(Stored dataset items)
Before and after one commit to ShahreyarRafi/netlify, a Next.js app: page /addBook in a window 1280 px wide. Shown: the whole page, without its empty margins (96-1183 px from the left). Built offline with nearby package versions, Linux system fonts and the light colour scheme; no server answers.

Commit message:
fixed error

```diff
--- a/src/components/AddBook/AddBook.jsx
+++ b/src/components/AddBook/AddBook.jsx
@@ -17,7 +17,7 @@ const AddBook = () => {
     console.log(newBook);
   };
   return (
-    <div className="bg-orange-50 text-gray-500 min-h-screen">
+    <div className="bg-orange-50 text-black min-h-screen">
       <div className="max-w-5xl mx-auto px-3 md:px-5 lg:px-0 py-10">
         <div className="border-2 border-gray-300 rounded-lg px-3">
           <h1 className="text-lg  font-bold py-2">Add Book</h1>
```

...

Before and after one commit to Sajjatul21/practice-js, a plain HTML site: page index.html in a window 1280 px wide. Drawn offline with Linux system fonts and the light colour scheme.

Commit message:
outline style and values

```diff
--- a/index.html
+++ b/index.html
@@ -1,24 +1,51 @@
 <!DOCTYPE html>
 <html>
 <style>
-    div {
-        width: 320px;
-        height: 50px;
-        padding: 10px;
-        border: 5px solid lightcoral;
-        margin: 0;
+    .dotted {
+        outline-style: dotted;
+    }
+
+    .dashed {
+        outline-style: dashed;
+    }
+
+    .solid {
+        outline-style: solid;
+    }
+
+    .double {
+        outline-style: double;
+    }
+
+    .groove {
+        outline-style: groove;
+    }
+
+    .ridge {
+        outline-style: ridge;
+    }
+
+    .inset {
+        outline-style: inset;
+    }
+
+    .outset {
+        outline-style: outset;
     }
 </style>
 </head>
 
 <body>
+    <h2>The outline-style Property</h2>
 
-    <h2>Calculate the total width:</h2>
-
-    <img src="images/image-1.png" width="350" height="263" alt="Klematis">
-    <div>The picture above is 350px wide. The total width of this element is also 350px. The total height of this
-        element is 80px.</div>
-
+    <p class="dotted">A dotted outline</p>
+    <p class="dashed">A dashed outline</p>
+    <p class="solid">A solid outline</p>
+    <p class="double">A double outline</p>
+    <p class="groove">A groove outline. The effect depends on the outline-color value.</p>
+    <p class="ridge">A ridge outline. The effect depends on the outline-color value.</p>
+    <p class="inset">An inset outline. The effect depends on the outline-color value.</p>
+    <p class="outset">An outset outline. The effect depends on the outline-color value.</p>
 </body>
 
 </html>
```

__EXERCISE__
Show every line from the entries that includes the word "inset".

__OUTPUT OF THE EXERCISE__
+    .inset {
+        outline-style: inset;
+    <p class="inset">An inset outline. The effect depends on the outline-color value.</p>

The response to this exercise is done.